The lights were extinguished; and Hilary, wondering at his escape, felt his heart bound with joy, for by that time the crews of a couple of boats must have been mustered on the Kestrel's deck, and in another five minutes they would be pulling, with muffled oars, towards the shore.
I order you again, sir, to risk more canvas." Hilary stood for a moment undecided, and his thoughts flashed rapidly through his brain. This man was unreasonable. He did not understand the Kestrel's powers, for she was already dashing at headlong speed through the sea, and he wanted him to run an unwarrantable risk. At all hazards he would refuse.
His shape is such that if he were rigid with outstretched wings he would glide ahead, just as a ship in a calm slowly forges ahead because of her lines, which are drawn for forward motion. The kestrel's object is to prevent his slip forwards, and the tail alone will not do it.
Such currents, when they do exist, are very local; but the kestrel's hover is not local: he can hover anywhere. He can do it in the face of a stiff gale, and in a perfect calm. The only weather he dislikes is heavy thunder, rain, or hail, during which he generally perches on a tree; but he can hover in all ordinary rain. He effects it by sheer power and dexterity of wing.
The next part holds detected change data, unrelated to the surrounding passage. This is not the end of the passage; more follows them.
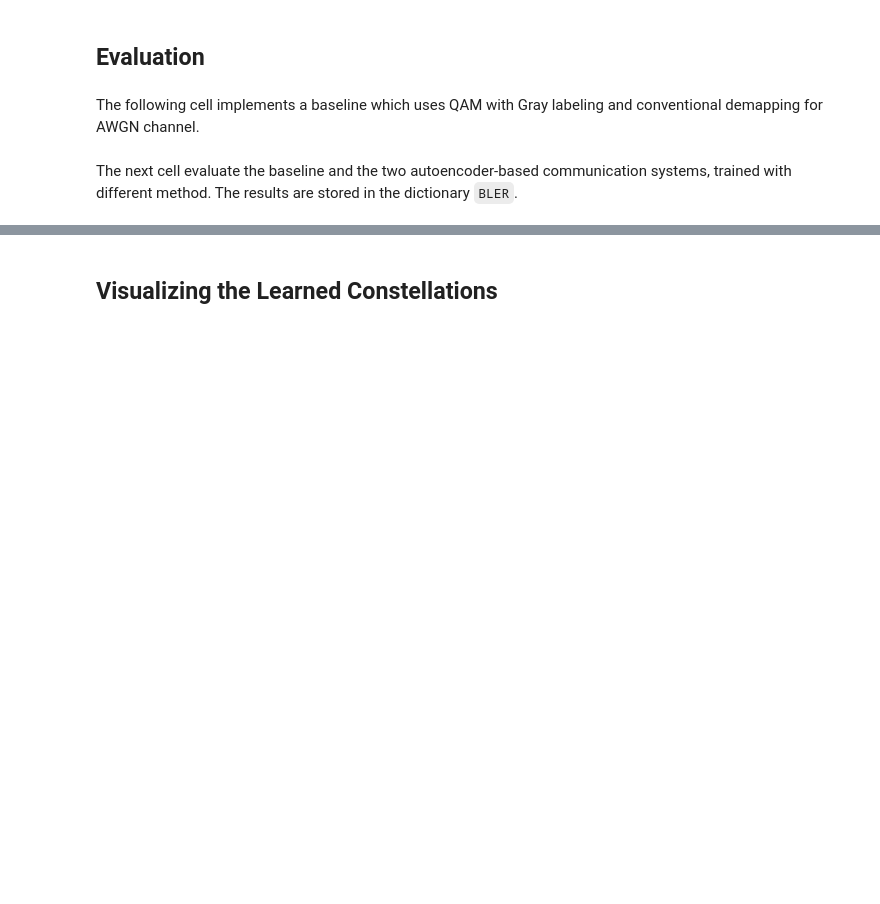
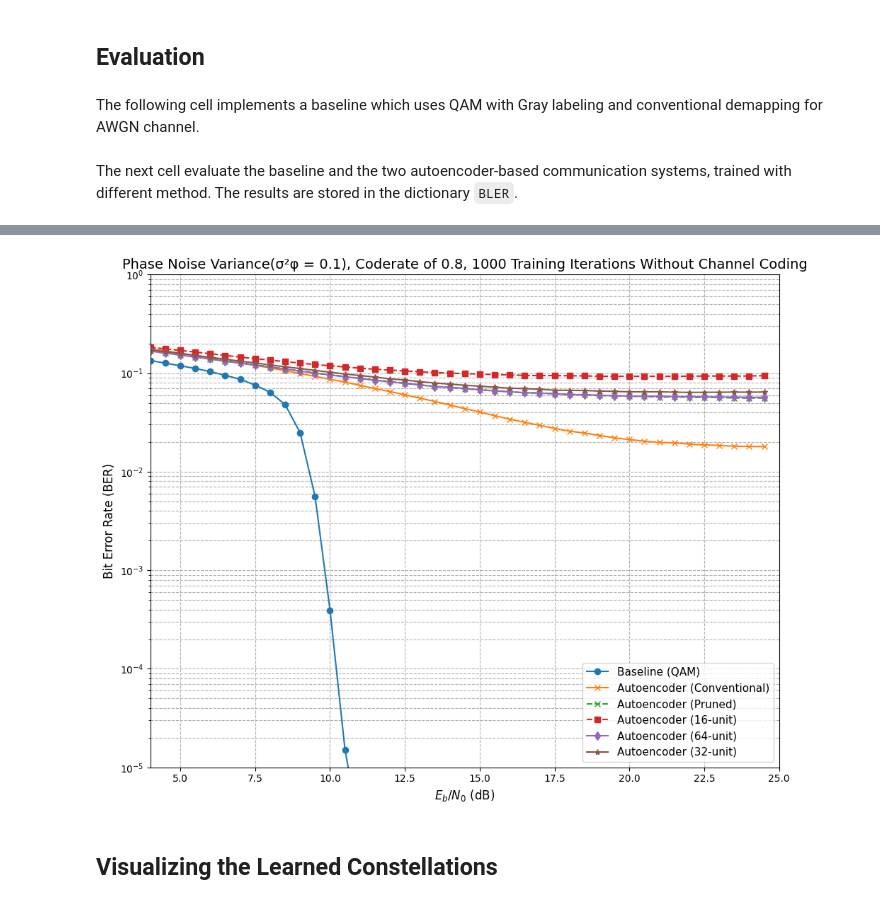
Before and after one commit to Joboreh97/Codes-that-function, a Jupyter notebook: tutorials/phy/0.8coderate_phasenoise0.316stddev_1000batches_uncoded_channel.ipynb, the cells around one changed output, grey strips where cells are left out. Drawn from its saved outputs; the diff is of its cells as text; code cells hidden in the pictures; blank space fills up the shorter version.

```diff
--- a/tutorials/phy/0.8coderate_phasenoise0.316stddev_1000batches_uncoded_channel.ipynb
+++ b/tutorials/phy/0.8coderate_phasenoise0.316stddev_1000batches_uncoded_channel.ipynb
@@ -274,7 +275,7 @@ def create_64_unit_functional_demapper_phase_noise_from_preprocessed(num_bits_pe
 32 Neurones Demapper
 # %%
 def create_32_unit_functional_demapper_phase_noise_from_preprocessed(num_bits_per_symbol, bitwise=True):
-    z_input = Input(shape=(250, 4), dtype=tf.float32, name="z_input")
+    z_input = Input(shape=(num_symbols_per_codeword, 4), dtype=tf.float32, name="z_input")
     x = Dense(32, activation='relu', name='dense1')(z_input)
     x = Dense(32, activation='relu', name='dense2')(x)
     x = Dense(32, activation='relu', name='dense3')(x)
@@ -284,7 +285,7 @@ def create_32_unit_functional_demapper_phase_noise_from_preprocessed(num_bits_pe
     return model
 # %%
 def create_16_unit_functional_demapper_phase_noise_from_preprocessed(num_bits_per_symbol, bitwise=True):
-    z_input = Input(shape=(250, 4), dtype=tf.float32, name="z_input")
+    z_input = Input(shape=(num_symbols_per_codeword, 4), dtype=tf.float32, name="z_input")
     x = Dense(16, activation='relu', name='dense1')(z_input)
     x = Dense(16, activation='relu', name='dense2')(x)
     x = Dense(16, activation='relu', name='dense3')(x)
@@ -310,7 +311,7 @@ def create_pruned_functional_demapper_phase_noise_from_preprocessed(num_bits_per
         end_step=pruning_params["end_step"],
     )
     prune_low_magnitude = tfmot.sparsity.keras.prune_low_magnitude
-    z_input = Input(shape=(250, 4), dtype=tf.float32, name="z_input")
+    z_input = Input(shape=(num_symbols_per_codeword, 4), dtype=tf.float32, name="z_input")
     x = prune_low_magnitude(Dense(512, activation='relu', name='pruned_dense1'), pruning_schedule=pruning_schedule)(z_input)
     x = prune_low_magnitude(Dense(512, activation='relu', name='pruned_dense2'), pruning_schedule=pruning_schedule)(x)
     x = prune_low_magnitude(Dense(512, activation='relu', name='pruned_dense3'), pruning_schedule=pruning_schedule)(x)
@@ -438,8 +439,8 @@ class E2ESystemConventionalTraining(tf.keras.Model):
         self._demapper_type = demapper_type  # Store demapper type
         # Transmitter - Use custom binary source
         self._binary_source = DynamicBinarySource(dtype=tf.float32)
-        if not self._training:
-            self._encoder = LDPC5GEncoder(k, n, num_bits_per_symbol)
+        # if not self._training:
+        #     self._encoder = LDPC5GEncoder(k, n, num_bits_per_symbol)
 
         qam_points = Constellation("qam", num_bits_per_symbol).points
         initial_points_r = tf.math.real(qam_points)
@@ -478,8 +479,8 @@ class E2ESystemConventionalTraining(tf.keras.Model):
             else:
                 raise ValueError(f"Unsupported demapper_type: {demapper_type}. Use '512', '64', or '32'.")
 
-        if not self._training:
-            self._decoder = LDPC5GDecoder(self._encoder, hard_out=True)
+        # if not self._training:
+        #     self._decoder = LDPC5GDecoder(self._encoder, hard_out=True)
 
         if self._training:
             self._bce = tf.keras.losses.BinaryCrossentropy(from_logits=True)
@@ -505,7 +506,7 @@ class E2ESystemConventionalTraining(tf.keras.Model):
         else:
             shape = tf.stack([batch_size, k])
             b = self._binary_source(shape)
-            c = self._encoder(b)
+            c = b
 
         # Clean constellation (after mapping)
         x_clean = self._mapper(c)
@@ -515,11 +516,10 @@ class E2ESystemConventionalTraining(tf.keras.Model):
 
         # Stage 2: Phase noise only (no AWGN)
         sigma_phi = tf.fill([batch_size, 1], 0.316)
-        x_phase_only = self._phase_noise(x_clean, sigma_phi)
+        x_phase_only = self._phase_noise((x_clean, sigma_phi))
 
         # Stage 3: Joint impairment (phase noise + AWGN)
         x_joint = self._phase_noise((x_awgn_only, sigma_phi))
-
         return {
             'clean': x_clean,
             'awgn_only': x_awgn_only,
@@ -543,12 +543,12 @@ class E2ESystemConventionalTraining(tf.keras.Model):
         # Use dynamic batch size with custom binary source
         if self._training:
             # Create shape tensor [batch_size, n]
-            shape = tf.stack([batch_size, n])
+            shape = tf.stack([batch_size, k])
             c = self._binary_source(shape)
         else:
             shape = tf.stack([batch_size, k])
             b = self._binary_source(shape)
-            c = self._encoder(b)
+            c = b
 
         x = self._mapper(c)
         #x_awgn = self._channel(x, no)
@@ -567,8 +567,9 @@ class E2ESystemConventionalTraining(tf.keras.Model):
             loss = self._bce(c_reshaped, llr)
             return loss
         else:
-            llr_reshaped = tf.reshape(llr, [batch_size, n])
-            b_hat = self._decoder(llr_reshaped)
+            llr_reshaped = tf.reshape(llr, [batch_size, k])
+            b_hat = tf.cast(llr_reshaped > 0, tf.float32)  # Hard decision
+
             return b, b_hat
 
     def train_step(self, data):
@@ -1031,34 +1124,36 @@ with open(results_filename, 'wb') as f:
 import matplotlib.pyplot as plt
 
 plt.figure(figsize=(10, 8))
 
 # Baseline (e.g., QAM)
 plt.semilogy(ebno_dbs, BER['baseline'], 'o-', color='C0', label='Baseline (QAM)')
 
 # Autoencoder (conventional training)
 plt.semilogy(ebno_dbs, BER['autoencoder-conv'], 'x-', color='C1', label='Autoencoder (Conventional)')
 
 # Autoencoder (QAT-trained)
 plt.semilogy(ebno_dbs, BER['autoencoder-pruned'], 'x--', color='C2', label='Autoencoder (Pruned)')
 
 # Autoencoder (Post-Training Quantized)
 plt.semilogy(ebno_dbs, BER['autoencoder-16unit'], 's--', color='C3', label='Autoencoder (16-unit)')
 
 # Update your plot to include the 64-unit results
 plt.semilogy(ebno_dbs, BER['autoencoder-64unit'], 'd-', color='C4', label='Autoencoder (64-unit)')
 
 # Update your plot to include the 32-unit results
 plt.semilogy(ebno_dbs, BER['autoencoder-32unit'], '*-', color='C5', label='Autoencoder (32-unit)')
 
 plt.xlabel(r"$E_b/N_0$ (dB)", fontsize=12)
 plt.ylabel("Bit Error Rate (BER)", fontsize=12)
-plt.title("Phase Noise Variance(σ²φ = 0.1), Coderate of 0.8, 1000 Training Iterations and Channel Coding", fontsize=14)
+plt.title("Phase Noise Variance(σ²φ = 0.1), Coderate of 0.8, 1000 Training Iterations Without Channel Coding", fontsize=14)
 plt.grid(True, which="both", linestyle='--', linewidth=0.8)
 plt.ylim((1e-5, 1.0))
 plt.xlim((ebno_db_min, ebno_db_max))
 plt.legend(fontsize=11)
 plt.tight_layout()
 plt.show()
+# %% [output]
+[figure, added]
 # %%
 # print("Quantized model evaluation:")
 # for layer in model_quantized.layers:
```
Also changed, not shown: parts of 11 cells of this notebook.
They were there seized by a party of natives, who were on the point of carrying them off into captivity when the boats had arrived and they had been rescued. These, with the four already on board the corvette, had alone escaped of all the frigate's gallant grew, several men having died on the wreck. The other incidents of the "Kestrel's" cruise need not be described.